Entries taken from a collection

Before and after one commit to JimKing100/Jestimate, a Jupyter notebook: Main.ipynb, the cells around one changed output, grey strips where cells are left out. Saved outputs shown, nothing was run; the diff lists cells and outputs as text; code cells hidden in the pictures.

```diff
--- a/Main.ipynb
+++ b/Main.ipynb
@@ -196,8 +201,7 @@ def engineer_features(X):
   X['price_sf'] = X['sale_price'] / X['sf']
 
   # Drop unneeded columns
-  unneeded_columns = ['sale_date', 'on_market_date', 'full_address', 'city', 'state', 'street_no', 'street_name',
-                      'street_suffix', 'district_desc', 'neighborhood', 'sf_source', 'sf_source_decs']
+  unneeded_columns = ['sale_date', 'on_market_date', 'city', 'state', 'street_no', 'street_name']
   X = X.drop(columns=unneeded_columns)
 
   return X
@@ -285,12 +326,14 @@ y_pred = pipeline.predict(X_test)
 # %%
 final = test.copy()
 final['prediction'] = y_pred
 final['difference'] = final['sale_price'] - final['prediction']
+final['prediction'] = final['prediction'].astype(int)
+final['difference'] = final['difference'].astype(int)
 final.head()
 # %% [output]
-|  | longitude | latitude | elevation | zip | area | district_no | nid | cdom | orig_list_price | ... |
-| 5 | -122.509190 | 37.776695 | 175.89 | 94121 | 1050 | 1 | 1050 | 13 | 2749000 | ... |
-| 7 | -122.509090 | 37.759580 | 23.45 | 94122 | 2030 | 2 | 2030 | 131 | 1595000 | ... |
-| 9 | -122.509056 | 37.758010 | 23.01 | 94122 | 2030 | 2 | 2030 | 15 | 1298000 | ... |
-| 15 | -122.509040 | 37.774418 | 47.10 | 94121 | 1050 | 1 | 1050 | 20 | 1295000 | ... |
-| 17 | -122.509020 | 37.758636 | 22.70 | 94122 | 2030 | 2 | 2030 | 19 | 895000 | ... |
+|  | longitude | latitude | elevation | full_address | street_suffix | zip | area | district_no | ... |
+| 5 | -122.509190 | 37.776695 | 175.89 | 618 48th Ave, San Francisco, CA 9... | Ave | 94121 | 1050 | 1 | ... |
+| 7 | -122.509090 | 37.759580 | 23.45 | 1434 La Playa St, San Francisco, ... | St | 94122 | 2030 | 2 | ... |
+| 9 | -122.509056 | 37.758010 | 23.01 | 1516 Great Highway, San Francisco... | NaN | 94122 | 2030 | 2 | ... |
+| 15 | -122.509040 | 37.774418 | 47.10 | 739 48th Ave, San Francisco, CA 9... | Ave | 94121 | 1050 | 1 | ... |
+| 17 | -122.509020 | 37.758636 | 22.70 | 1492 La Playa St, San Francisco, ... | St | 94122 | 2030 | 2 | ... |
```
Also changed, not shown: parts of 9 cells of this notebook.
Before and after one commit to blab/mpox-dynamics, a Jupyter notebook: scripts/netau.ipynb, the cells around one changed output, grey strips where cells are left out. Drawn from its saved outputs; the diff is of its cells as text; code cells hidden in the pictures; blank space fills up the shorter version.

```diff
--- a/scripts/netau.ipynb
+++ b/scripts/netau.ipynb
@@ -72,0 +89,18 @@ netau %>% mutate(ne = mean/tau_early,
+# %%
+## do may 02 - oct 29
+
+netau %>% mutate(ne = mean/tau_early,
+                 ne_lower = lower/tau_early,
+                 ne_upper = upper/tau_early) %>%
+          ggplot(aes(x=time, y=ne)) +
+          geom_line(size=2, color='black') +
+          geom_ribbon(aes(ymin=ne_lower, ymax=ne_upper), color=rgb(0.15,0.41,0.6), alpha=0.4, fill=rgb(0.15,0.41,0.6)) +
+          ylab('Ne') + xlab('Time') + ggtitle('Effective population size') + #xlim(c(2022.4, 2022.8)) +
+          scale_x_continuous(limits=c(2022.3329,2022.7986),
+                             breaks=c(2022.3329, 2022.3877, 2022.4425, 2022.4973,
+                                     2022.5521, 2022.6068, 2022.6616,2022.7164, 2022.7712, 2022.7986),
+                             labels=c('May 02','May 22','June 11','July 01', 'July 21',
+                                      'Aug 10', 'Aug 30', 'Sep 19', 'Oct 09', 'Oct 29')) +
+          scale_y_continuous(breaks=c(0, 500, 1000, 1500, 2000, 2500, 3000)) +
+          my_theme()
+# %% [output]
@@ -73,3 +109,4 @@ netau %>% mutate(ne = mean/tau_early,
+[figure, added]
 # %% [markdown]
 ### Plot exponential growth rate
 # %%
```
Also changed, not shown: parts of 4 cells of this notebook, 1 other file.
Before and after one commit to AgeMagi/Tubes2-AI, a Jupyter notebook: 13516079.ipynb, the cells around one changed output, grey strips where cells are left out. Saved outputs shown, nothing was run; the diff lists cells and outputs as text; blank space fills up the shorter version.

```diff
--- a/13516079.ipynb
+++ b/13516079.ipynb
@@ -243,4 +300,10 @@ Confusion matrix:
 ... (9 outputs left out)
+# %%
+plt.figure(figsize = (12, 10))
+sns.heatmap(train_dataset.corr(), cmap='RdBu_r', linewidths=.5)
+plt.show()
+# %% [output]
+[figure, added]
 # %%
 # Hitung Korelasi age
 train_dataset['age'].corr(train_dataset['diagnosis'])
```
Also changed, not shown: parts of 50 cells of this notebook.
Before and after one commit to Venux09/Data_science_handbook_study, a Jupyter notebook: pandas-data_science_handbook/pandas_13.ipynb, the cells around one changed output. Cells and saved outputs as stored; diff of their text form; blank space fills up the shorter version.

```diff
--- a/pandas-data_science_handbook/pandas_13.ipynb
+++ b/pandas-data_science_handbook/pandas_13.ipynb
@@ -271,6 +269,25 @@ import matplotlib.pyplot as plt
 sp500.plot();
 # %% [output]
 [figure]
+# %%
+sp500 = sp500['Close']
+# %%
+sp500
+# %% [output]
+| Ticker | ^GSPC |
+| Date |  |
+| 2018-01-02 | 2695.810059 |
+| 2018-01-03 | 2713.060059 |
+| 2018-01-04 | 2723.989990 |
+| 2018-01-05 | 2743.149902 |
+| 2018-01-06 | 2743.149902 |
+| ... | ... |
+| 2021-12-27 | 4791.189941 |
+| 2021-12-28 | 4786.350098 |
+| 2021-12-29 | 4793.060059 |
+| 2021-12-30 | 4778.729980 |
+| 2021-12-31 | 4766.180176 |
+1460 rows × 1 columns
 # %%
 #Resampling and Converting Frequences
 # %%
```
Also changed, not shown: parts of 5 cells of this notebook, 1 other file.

*Task requirements:*
Every entry shown above should be written out again without a single difference.

*Response area:*
Before and after one commit to JimKing100/Jestimate, a Jupyter notebook: Main.ipynb, the cells around one changed output, grey strips where cells are left out. Saved outputs shown, nothing was run; the diff lists cells and outputs as text; code cells hidden in the pictures.

```diff
--- a/Main.ipynb
+++ b/Main.ipynb
@@ -196,8 +201,7 @@ def engineer_features(X):
   X['price_sf'] = X['sale_price'] / X['sf']
 
   # Drop unneeded columns
-  unneeded_columns = ['sale_date', 'on_market_date', 'full_address', 'city', 'state', 'street_no', 'street_name',
-                      'street_suffix', 'district_desc', 'neighborhood', 'sf_source', 'sf_source_decs']
+  unneeded_columns = ['sale_date', 'on_market_date', 'city', 'state', 'street_no', 'street_name']
   X = X.drop(columns=unneeded_columns)
 
   return X
@@ -285,12 +326,14 @@ y_pred = pipeline.predict(X_test)
 # %%
 final = test.copy()
 final['prediction'] = y_pred
 final['difference'] = final['sale_price'] - final['prediction']
+final['prediction'] = final['prediction'].astype(int)
+final['difference'] = final['difference'].astype(int)
 final.head()
 # %% [output]
-|  | longitude | latitude | elevation | zip | area | district_no | nid | cdom | orig_list_price | ... |
-| 5 | -122.509190 | 37.776695 | 175.89 | 94121 | 1050 | 1 | 1050 | 13 | 2749000 | ... |
-| 7 | -122.509090 | 37.759580 | 23.45 | 94122 | 2030 | 2 | 2030 | 131 | 1595000 | ... |
-| 9 | -122.509056 | 37.758010 | 23.01 | 94122 | 2030 | 2 | 2030 | 15 | 1298000 | ... |
-| 15 | -122.509040 | 37.774418 | 47.10 | 94121 | 1050 | 1 | 1050 | 20 | 1295000 | ... |
-| 17 | -122.509020 | 37.758636 | 22.70 | 94122 | 2030 | 2 | 2030 | 19 | 895000 | ... |
+|  | longitude | latitude | elevation | full_address | street_suffix | zip | area | district_no | ... |
+| 5 | -122.509190 | 37.776695 | 175.89 | 618 48th Ave, San Francisco, CA 9... | Ave | 94121 | 1050 | 1 | ... |
+| 7 | -122.509090 | 37.759580 | 23.45 | 1434 La Playa St, San Francisco, ... | St | 94122 | 2030 | 2 | ... |
+| 9 | -122.509056 | 37.758010 | 23.01 | 1516 Great Highway, San Francisco... | NaN | 94122 | 2030 | 2 | ... |
+| 15 | -122.509040 | 37.774418 | 47.10 | 739 48th Ave, San Francisco, CA 9... | Ave | 94121 | 1050 | 1 | ... |
+| 17 | -122.509020 | 37.758636 | 22.70 | 1492 La Playa St, San Francisco, ... | St | 94122 | 2030 | 2 | ... |
```
Also changed, not shown: parts of 9 cells of this notebook.
Before and after one commit to blab/mpox-dynamics, a Jupyter notebook: scripts/netau.ipynb, the cells around one changed output, grey strips where cells are left out. Drawn from its saved outputs; the diff is of its cells as text; code cells hidden in the pictures; blank space fills up the shorter version.

```diff
--- a/scripts/netau.ipynb
+++ b/scripts/netau.ipynb
@@ -72,0 +89,18 @@ netau %>% mutate(ne = mean/tau_early,
+# %%
+## do may 02 - oct 29
+
+netau %>% mutate(ne = mean/tau_early,
+                 ne_lower = lower/tau_early,
+                 ne_upper = upper/tau_early) %>%
+          ggplot(aes(x=time, y=ne)) +
+          geom_line(size=2, color='black') +
+          geom_ribbon(aes(ymin=ne_lower, ymax=ne_upper), color=rgb(0.15,0.41,0.6), alpha=0.4, fill=rgb(0.15,0.41,0.6)) +
+          ylab('Ne') + xlab('Time') + ggtitle('Effective population size') + #xlim(c(2022.4, 2022.8)) +
+          scale_x_continuous(limits=c(2022.3329,2022.7986),
+                             breaks=c(2022.3329, 2022.3877, 2022.4425, 2022.4973,
+                                     2022.5521, 2022.6068, 2022.6616,2022.7164, 2022.7712, 2022.7986),
+                             labels=c('May 02','May 22','June 11','July 01', 'July 21',
+                                      'Aug 10', 'Aug 30', 'Sep 19', 'Oct 09', 'Oct 29')) +
+          scale_y_continuous(breaks=c(0, 500, 1000, 1500, 2000, 2500, 3000)) +
+          my_theme()
+# %% [output]
@@ -73,3 +109,4 @@ netau %>% mutate(ne = mean/tau_early,
+[figure, added]
 # %% [markdown]
 ### Plot exponential growth rate
 # %%
```
Also changed, not shown: parts of 4 cells of this notebook, 1 other file.
Before and after one commit to AgeMagi/Tubes2-AI, a Jupyter notebook: 13516079.ipynb, the cells around one changed output, grey strips where cells are left out. Saved outputs shown, nothing was run; the diff lists cells and outputs as text; blank space fills up the shorter version.

```diff
--- a/13516079.ipynb
+++ b/13516079.ipynb
@@ -243,4 +300,10 @@ Confusion matrix:
 ... (9 outputs left out)
+# %%
+plt.figure(figsize = (12, 10))
+sns.heatmap(train_dataset.corr(), cmap='RdBu_r', linewidths=.5)
+plt.show()
+# %% [output]
+[figure, added]
 # %%
 # Hitung Korelasi age
 train_dataset['age'].corr(train_dataset['diagnosis'])
```
Also changed, not shown: parts of 50 cells of this notebook.
Before and after one commit to Venux09/Data_science_handbook_study, a Jupyter notebook: pandas-data_science_handbook/pandas_13.ipynb, the cells around one changed output. Cells and saved outputs as stored; diff of their text form; blank space fills up the shorter version.

```diff
--- a/pandas-data_science_handbook/pandas_13.ipynb
+++ b/pandas-data_science_handbook/pandas_13.ipynb
@@ -271,6 +269,25 @@ import matplotlib.pyplot as plt
 sp500.plot();
 # %% [output]
 [figure]
+# %%
+sp500 = sp500['Close']
+# %%
+sp500
+# %% [output]
+| Ticker | ^GSPC |
+| Date |  |
+| 2018-01-02 | 2695.810059 |
+| 2018-01-03 | 2713.060059 |
+| 2018-01-04 | 2723.989990 |
+| 2018-01-05 | 2743.149902 |
+| 2018-01-06 | 2743.149902 |
+| ... | ... |
+| 2021-12-27 | 4791.189941 |
+| 2021-12-28 | 4786.350098 |
+| 2021-12-29 | 4793.060059 |
+| 2021-12-30 | 4778.729980 |
+| 2021-12-31 | 4766.180176 |
+1460 rows × 1 columns
 # %%
 #Resampling and Converting Frequences
 # %%
```
Also changed, not shown: parts of 5 cells of this notebook, 1 other file.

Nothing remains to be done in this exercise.